Scientists sketch out the foundations of a colony on Mars
EPFL scientists have mapped out the steps required to build a self-sustaining research base on Mars that would be habitable for the long term. Their work can help researchers set priorities for space programs exploring Mars as well as the solar system as a whole.
If there was ever life on Mars, its traces are most likely to be found at the planet's poles. Or more specifically, in its polar layered deposits, which are layers of ice and dust that have built up over thousands of years. So, according to a team of EPFL scientists, the poles would be the most logical place to set up a research base and, potentially, colonies. This team has mapped out a step-by-step strategy along with the required technology to build a research base on Mars that would be self-sustaining and that could accommodate a long-term manned presence. The results of their work will soon be published in Acta Astronautica and is being presented today at the Entretiens Internationaux du Tourisme du Futur conference in Vixouze, France.
"The poles may pose more challenges in the beginning, but they are the best location for the long term since they harbor natural resources that we may be able to use," says Anne-Marlene Rüede, lead author of the study and a student minoring in Space Technology at EPFL's Space Engineering Center (eSpace). And even though the scientists are thinking well into the future – colonies that would be developed over several generations – they still went into great detail in their design. "We wanted to develop a strategy based on technologies that have been selected accordingly and outline a test scenario so that 20 years from now, astronauts will be able to carry out this kind of space mission," she adds.

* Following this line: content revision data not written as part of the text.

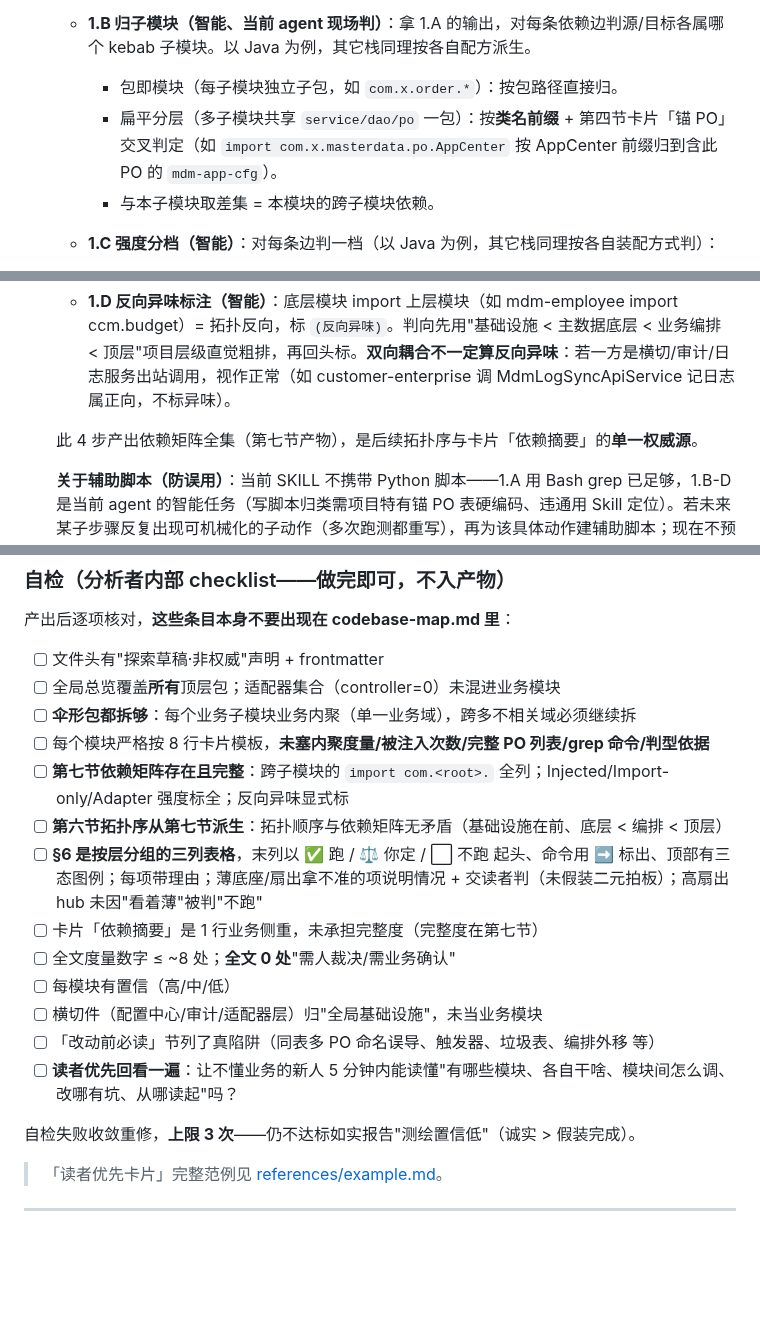
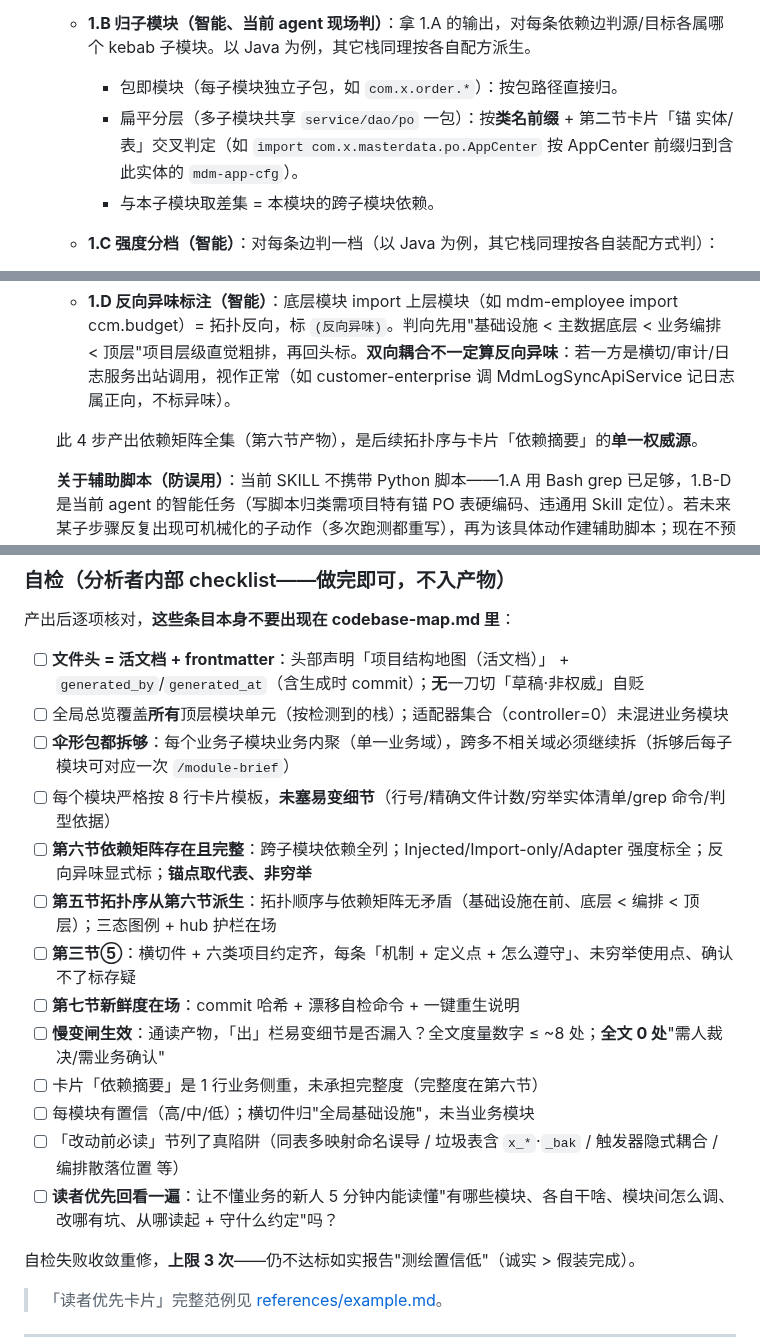
Before and after one commit to LljForge/skill-forge, a Markdown page: skills/codebase-exploration/SKILL.md, 3 parts joined by grey strips. Drawn GitHub-style; blank space fills up the shorter version.

Commit message:
feat(codebase-exploration): 自检 checklist 更新(①⑤/跨栈/慢变闸/新鲜度) + 全文连贯收口

```diff
--- a/skills/codebase-exploration/SKILL.md
+++ b/skills/codebase-exploration/SKILL.md
@@ -151,7 +151,7 @@ description: 帮首次接手者快速探索陌生项目、建立结构认知的
 
    - **1.B 归子模块（智能、当前 agent 现场判）**：拿 1.A 的输出，对每条依赖边判源/目标各属哪个 kebab 子模块。以 Java 为例，其它栈同理按各自配方派生。
      - 包即模块（每子模块独立子包，如 `com.x.order.*`）：按包路径直接归。
-     - 扁平分层（多子模块共享 `service/dao/po` 一包）：按**类名前缀** + 第四节卡片「锚 PO」交叉判定（如 `import com.x.masterdata.po.AppCenter` 按 AppCenter 前缀归到含此 PO 的 `mdm-app-cfg`）。
+     - 扁平分层（多子模块共享 `service/dao/po` 一包）：按**类名前缀** + 第二节卡片「锚 实体/表」交叉判定（如 `import com.x.masterdata.po.AppCenter` 按 AppCenter 前缀归到含此实体的 `mdm-app-cfg`）。
      - 与本子模块取差集 = 本模块的跨子模块依赖。
 
    - **1.C 强度分档（智能）**：对每条边判一档（以 Java 为例，其它栈同理按各自装配方式判）：
@@ -162,7 +162,7 @@ description: 帮首次接手者快速探索陌生项目、建立结构认知的
 
    - **1.D 反向异味标注（智能）**：底层模块 import 上层模块（如 mdm-employee import ccm.budget）= 拓扑反向，标 `(反向异味)`。判向先用"基础设施 < 主数据底层 < 业务编排 < 顶层"项目层级直觉粗排，再回头标。**双向耦合不一定算反向异味**：若一方是横切/审计/日志服务出站调用，视作正常（如 customer-enterprise 调 MdmLogSyncApiService 记日志属正向，不标异味）。
 
-   此 4 步产出依赖矩阵全集（第七节产物），是后续拓扑序与卡片「依赖摘要」的**单一权威源**。
+   此 4 步产出依赖矩阵全集（第六节产物），是后续拓扑序与卡片「依赖摘要」的**单一权威源**。
 
    **关于辅助脚本（防误用）**：当前 SKILL 不携带 Python 脚本——1.A 用 Bash grep 已足够，1.B-D 是当前 agent 的智能任务（写脚本归类需项目特有锚 PO 表硬编码、违通用 Skill 定位）。若未来某子步骤反复出现可机械化的子动作（多次跑测都重写），再为该具体动作建辅助脚本；现在不预设。
 
@@ -284,19 +284,19 @@ description: 帮首次接手者快速探索陌生项目、建立结构认知的
 
 产出后逐项核对，**这些条目本身不要出现在 codebase-map.md 里**：
 
-- [ ] 文件头有"探索草稿·非权威"声明 + frontmatter
-- [ ] 全局总览覆盖**所有**顶层包；适配器集合（controller=0）未混进业务模块
-- [ ] **伞形包都拆够**：每个业务子模块业务内聚（单一业务域），跨多不相关域必须继续拆
-- [ ] 每个模块严格按 8 行卡片模板，**未塞内聚度量/被注入次数/完整 PO 列表/grep 命令/判型依据**
-- [ ] **第七节依赖矩阵存在且完整**：跨子模块的 `import com.<root>.` 全列；Injected/Import-only/Adapter 强度标全；反向异味显式标
-- [ ] **第六节拓扑序从第七节派生**：拓扑顺序与依赖矩阵无矛盾（基础设施在前、底层 < 编排 < 顶层）
-- [ ] **§6 是按层分组的三列表格**，末列以 ✅ 跑 / ⚖️ 你定 / ⬜ 不跑 起头、命令用 ➡️ 标出、顶部有三态图例；每项带理由；薄底座/扇出拿不准的项说明情况 + 交读者判（未假装二元拍板）；高扇出 hub 未因"看着薄"被判"不跑"
-- [ ] 卡片「依赖摘要」是 1 行业务侧重，未承担完整度（完整度在第七节）
-- [ ] 全文度量数字 ≤ ~8 处；**全文 0 处**"需人裁决/需业务确认"
-- [ ] 每模块有置信（高/中/低）
-- [ ] 横切件（配置中心/审计/适配器层）归"全局基础设施"，未当业务模块
-- [ ] 「改动前必读」节列了真陷阱（同表多 PO 命名误导、触发器、垃圾表、编排外移 等）
-- [ ] **读者优先回看一遍**：让不懂业务的新人 5 分钟内能读懂"有哪些模块、各自干啥、模块间怎么调、改哪有坑、从哪读起"吗？
+- [ ] **文件头 = 活文档 + frontmatter**：头部声明「项目结构地图（活文档）」 + `generated_by`/`generated_at`（含生成时 commit）；**无**一刀切「草稿·非权威」自贬
+- [ ] 全局总览覆盖**所有**顶层模块单元（按检测到的栈）；适配器集合（controller=0）未混进业务模块
+- [ ] **伞形包都拆够**：每个业务子模块业务内聚（单一业务域），跨多不相关域必须继续拆（拆够后每子模块可对应一次 `/module-brief`）
+- [ ] 每个模块严格按 8 行卡片模板，**未塞易变细节**（行号/精确文件计数/穷举实体清单/grep 命令/判型依据）
+- [ ] **第六节依赖矩阵存在且完整**：跨子模块依赖全列；Injected/Import-only/Adapter 强度标全；反向异味显式标；**锚点取代表、非穷举**
+- [ ] **第五节拓扑序从第六节派生**：拓扑顺序与依赖矩阵无矛盾（基础设施在前、底层 < 编排 < 顶层）；三态图例 + hub 护栏在场
+- [ ] **第三节⑤**：横切件 + 六类项目约定齐，每条「机制 + 定义点 + 怎么遵守」、未穷举使用点、确认不了标存疑
+- [ ] **第七节新鲜度在场**：commit 哈希 + 漂移自检命令 + 一键重生说明
+- [ ] **慢变闸生效**：通读产物，「出」栏易变细节是否漏入？全文度量数字 ≤ ~8 处；**全文 0 处**"需人裁决/需业务确认"
+- [ ] 卡片「依赖摘要」是 1 行业务侧重，未承担完整度（完整度在第六节）
+- [ ] 每模块有置信（高/中/低）；横切件归"全局基础设施"，未当业务模块
+- [ ] 「改动前必读」节列了真陷阱（同表多映射命名误导 / 垃圾表含 `x_*`·`_bak` / 触发器隐式耦合 / 编排散落位置 等）
+- [ ] **读者优先回看一遍**：让不懂业务的新人 5 分钟内能读懂"有哪些模块、各自干啥、模块间怎么调、改哪有坑、从哪读起 + 守什么约定"吗？
 
 自检失败收敛重修，**上限 3 次**——仍不达标如实报告"测绘置信低"（诚实 > 假装完成）。
 
```
Also changed, not shown: other parts of skills/codebase-exploration/SKILL.md (+1 -1 lines).
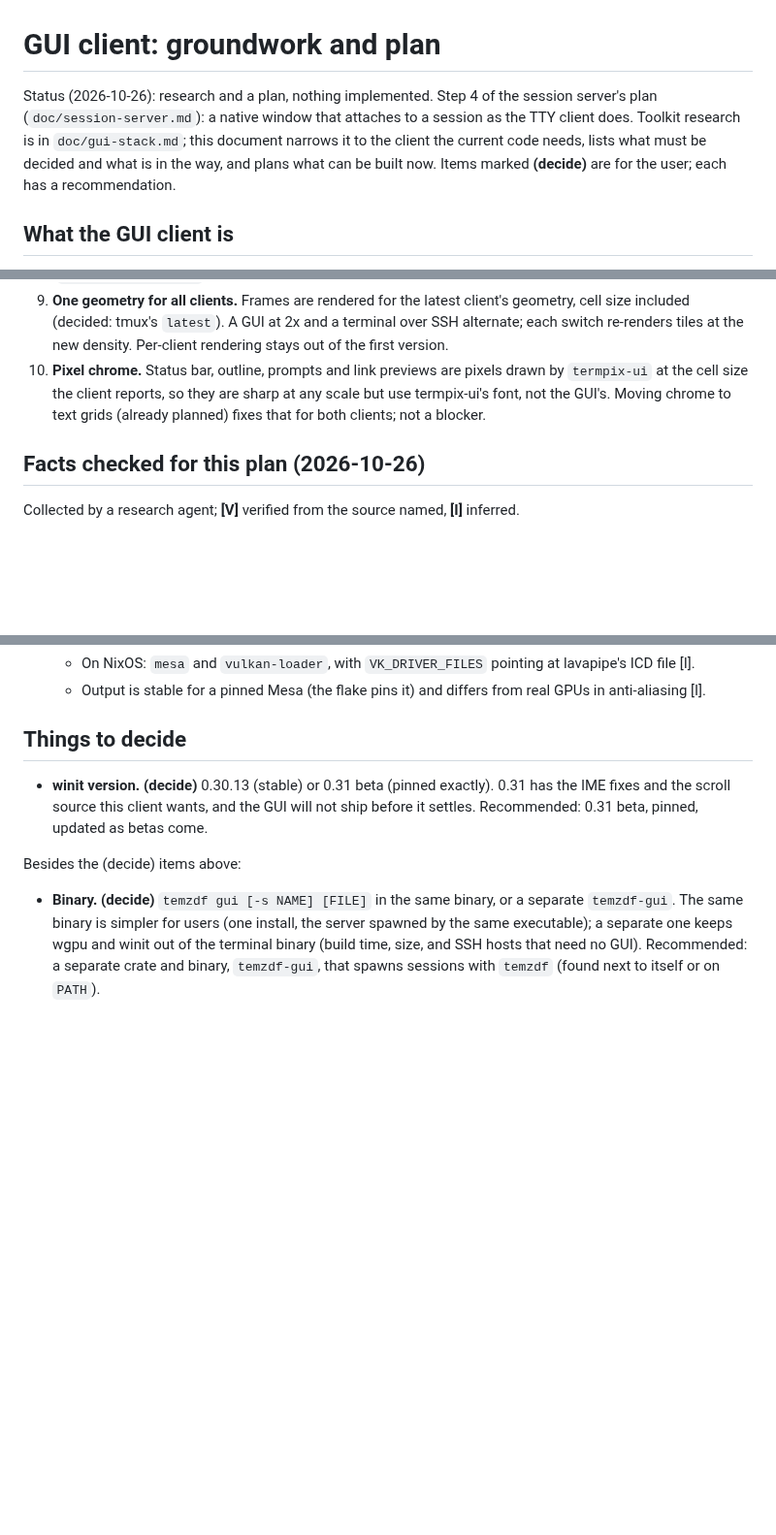
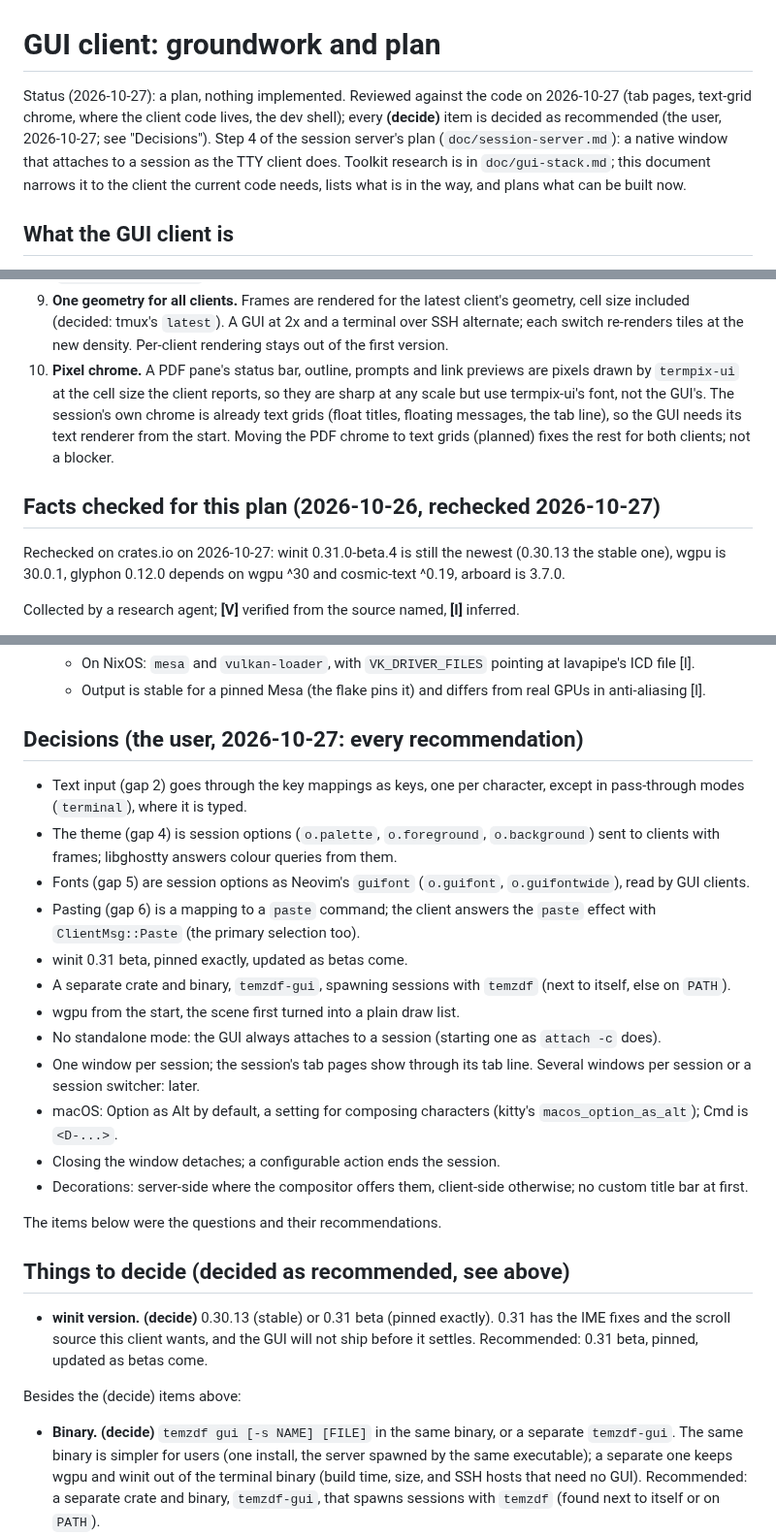
Before and after one commit to mityu/temzdf, a Markdown page: doc/gui-client.md, 3 parts joined by grey strips. Shown at 97% size. GitHub-like rendering; blank space fills up the shorter version.

Commit message:
docs(gui-client): reviewed against the code; decisions recorded
Reviewed the GUI plan against the code of 2026-10-27: the session now
has tab pages (the GUI draws their tab line, no tabs of its own), the
session's chrome is already text grids, the discovery and spawning code
to reuse lives in the binary crate and moves to a library first, and the
dev shell lacks the GUI's test tools. Versions rechecked on crates.io.
Every (decide) item is decided as recommended (the user).

Co-Authored-By: Claude Opus 5.5 (1M context) <noreply@anthropic.com>

```diff
--- a/doc/gui-client.md
+++ b/doc/gui-client.md
@@ -1,12 +1,13 @@
 # GUI client: groundwork and plan
 
-Status (2026-10-26): research and a plan, nothing implemented. Step 4 of the
-session server's plan (`doc/session-server.md`): a native window
-that attaches to a session as the TTY client does. Toolkit research is in
-`doc/gui-stack.md`; this document narrows it to the client the
-current code needs, lists what must be decided and what is in the way, and
-plans what can be built now. Items marked **(decide)** are for the user;
-each has a recommendation.
+Status (2026-10-27): a plan, nothing implemented. Reviewed against the code
+on 2026-10-27 (tab pages, text-grid chrome, where the client code lives, the
+dev shell); every **(decide)** item is decided as recommended (the user,
+2026-10-27; see "Decisions"). Step 4 of the session server's plan
+(`doc/session-server.md`): a native window that attaches to a session as the
+TTY client does. Toolkit research is in `doc/gui-stack.md`; this document
+narrows it to the client the current code needs, lists what is in the way,
+and plans what can be built now.
 
 ## What the GUI client is
 
@@ -96,13 +103,20 @@ change on the server side, testable without a GUI.
    client's geometry, cell size included (decided: tmux's `latest`). A GUI
    at 2x and a terminal over SSH alternate; each switch re-renders tiles at
    the new density. Per-client rendering stays out of the first version.
-10. **Pixel chrome.** Status bar, outline, prompts and link previews are
-    pixels drawn by `termpix-ui` at the cell size the client reports, so
-    they are sharp at any scale but use termpix-ui's font, not the GUI's.
-    Moving chrome to text grids (already planned) fixes that for both
-    clients; not a blocker.
+10. **Pixel chrome.** A PDF pane's status bar, outline, prompts and link
+    previews are pixels drawn by `termpix-ui` at the cell size the client
+    reports, so they are sharp at any scale but use termpix-ui's font, not
+    the GUI's. The session's own chrome is already text grids (float
+    titles, floating messages, the tab line), so the GUI needs its text
+    renderer from the start. Moving the PDF chrome to text grids (planned)
+    fixes the rest for both clients; not a blocker.
 
-## Facts checked for this plan (2026-10-26)
+## Facts checked for this plan (2026-10-26, rechecked 2026-10-27)
+
+Rechecked on crates.io on 2026-10-27: winit 0.31.0-beta.4 is still the
+newest (0.30.13 the stable one), wgpu is 30.0.1, glyphon 0.12.0 depends on
+wgpu ^30 and cosmic-text ^0.19, arboard is 3.7.0.
+
 
 Collected by a research agent; **[V]** verified from the source named, **[I]**
 inferred.
@@ -145,7 +159,34 @@ inferred.
   - Output is stable for a pinned Mesa (the flake pins it) and differs from
     real GPUs in anti-aliasing [I].
 
-## Things to decide
+## Decisions (the user, 2026-10-27: every recommendation)
+
+- Text input (gap 2) goes through the key mappings as keys, one per
+  character, except in pass-through modes (`terminal`), where it is typed.
+- The theme (gap 4) is session options (`o.palette`, `o.foreground`,
+  `o.background`) sent to clients with frames; libghostty answers colour
+  queries from them.
+- Fonts (gap 5) are session options as Neovim's `guifont` (`o.guifont`,
+  `o.guifontwide`), read by GUI clients.
+- Pasting (gap 6) is a mapping to a `paste` command; the client answers the
+  `paste` effect with `ClientMsg::Paste` (the primary selection too).
+- winit 0.31 beta, pinned exactly, updated as betas come.
+- A separate crate and binary, `temzdf-gui`, spawning sessions with
+  `temzdf` (next to itself, else on `PATH`).
+- wgpu from the start, the scene first turned into a plain draw list.
+- No standalone mode: the GUI always attaches to a session (starting one as
+  `attach -c` does).
+- One window per session; the session's tab pages show through its tab
+  line. Several windows per session or a session switcher: later.
+- macOS: Option as Alt by default, a setting for composing characters
+  (kitty's `macos_option_as_alt`); Cmd is `<D-...>`.
+- Closing the window detaches; a configurable action ends the session.
+- Decorations: server-side where the compositor offers them, client-side
+  otherwise; no custom title bar at first.
+
+The items below were the questions and their recommendations.
+
+## Things to decide (decided as recommended, see above)
 
 - **winit version.** **(decide)** 0.30.13 (stable) or 0.31 beta (pinned
   exactly). 0.31 has the IME fixes and the scroll source this client wants,
```
Also changed, not shown: other parts of doc/gui-client.md (+24 -6 lines).
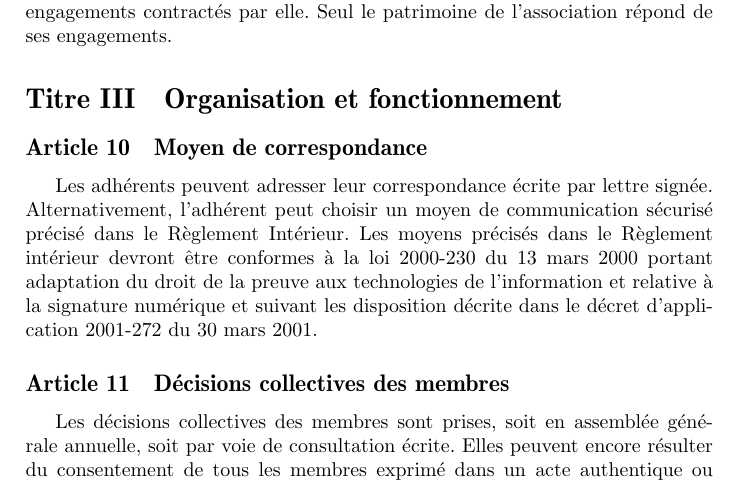
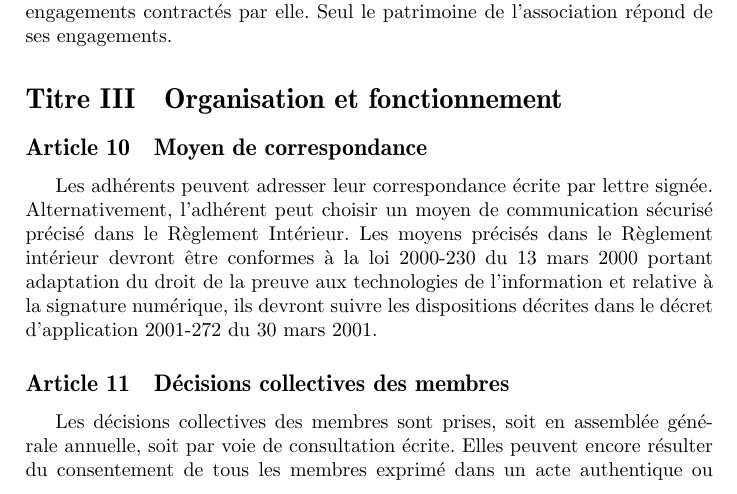
Before and after one commit to CohenCyril/impro-meta, a LaTeX document (statuts/main.tex): part of page 2 of 6, cut so that both start at the same text. Compiled offline with pdfLaTeX.

Commit message:
Allègement tournure moyen sécu

```diff
--- a/statuts/main.tex
+++ b/statuts/main.tex
@@ -142,7 +142,7 @@ l’association répond de ses engagements.
 \section{Organisation et fonctionnement}
 
 \subsection{Moyen de correspondance}
-Les adhérents peuvent adresser leur correspondance écrite par lettre signée. Alternativement, l'adhérent peut choisir un moyen de communication sécurisé précisé dans le Règlement Intérieur. Les moyens précisés dans le Règlement intérieur devront être conformes à la loi 2000-230 du 13 mars 2000 portant adaptation du droit de la preuve aux technologies de l'information et relative à la signature numérique et suivant les disposition décrite dans le décret d'application 2001-272 du 30 mars 2001.
+Les adhérents peuvent adresser leur correspondance écrite par lettre signée. Alternativement, l'adhérent peut choisir un moyen de communication sécurisé précisé dans le Règlement Intérieur. Les moyens précisés dans le Règlement intérieur devront être conformes à la loi 2000-230 du 13 mars 2000 portant adaptation du droit de la preuve aux technologies de l'information et relative à la signature numérique, ils devront suivre les dispositions décrites dans le décret d'application 2001-272 du 30 mars 2001.
 
 \subsection{Décisions collectives des membres}
 \label{sec:decisions-collectives}
```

First the base, then the crew
The EPFL scientists' strategy involves sending a six-person crew to Mars' north pole during the polar summer, to take advantage of the 288 days of continuous light, and then return them safely to Earth. The first novel element of their strategy is that it would take place in two phases. First, robots would be sent up to build a minimal living space for the crew and to test the natural resources available on site. Then the crew would be brought in. This approach would minimize the payload that space shuttles would have to carry and make the mission as safe as possible for the crew members. However, engineers have yet to develop rockets that can handle 110 metric tons of equipment.
So that the research base can sustain a manned presence for nine months – and eventually even longer – the plan is to make maximum use of the natural resources found on Mars, first and foremost water. The discovery of ice at the poles means the base could theoretically produce water, oxygen and nitrogen – compounds essential for human life. Other chemicals in Mars' air (especially CO2) and soil (like silicon, iron, aluminum and sulfur) could potentially be used to make materials such as bricks, glass and plastic, or even fuels like hydrogen and methanol. All that would make the research base self-sustaining for the long haul.
But initially, vital resources like food and energy will have to be shuttled up from Earth. These might include freeze-dried food, a thorium reactor and batteries.
A three-meter-thick igloo
The research base would consist of three modules: a central core, capsules and a dome. The central core would be 12.5 meters high and five meters in diameter, and would house the minimal living space as well as everything the crew needed to live. The three capsules would be built around the minimal living space and serve as airlocks between that space and the exterior. Robots would set up these structures during the first phase of the mission. The dome would cover the entire base and would be made of polyethylene fiber covered with a three-meter thick layer of ice – creating a kind of igloo. The dome would also represent an additional living space, provide a second barrier to protect the crew against radiation and micrometeoroids, and help keep the pressure constant inside the base.
Another innovation in the scientists' plan is to create a crane system that would orbit around Mars and be launched during the second mission. This system would serve as a transfer point between space shuttles coming up from Earth and the research base on Mars. A special crane vehicle designed by the scientists would offload equipment from space shuttles onto Mars' surface. "The crane vehicle could be reused several times and would be powered by fuel produced on Mars. It would reduce the payload that space shuttles would have to carry up to the research base," says Claudio Leonardi, another scientist involved in the study. "The vehicle's docking system would be similar to that used on the International Space Station: once a shuttle was docked, the vehicle would unload the cargo and crew and set them down on Mars." What makes their vehicle design unique is that the engines are located above the vehicle's center of gravity and that the vehicle can be used for six missions. The fuel for the ascent would be made in situ and that for the descent would come from Earth.
"We would need to conduct an initial mission to try everything out for the first time. And the better that initial mission is thought out, the faster we will be able to get things going and move on to colonization," says Anne-Marlene Rüede. In reality, the scientists have not taken a stance on the prospect of colonizing Mars. But one of the key benefits of this research is that the systems it envisions could be used for robotic missions in general, whether Martian, lunar, terrestrial or otherwise.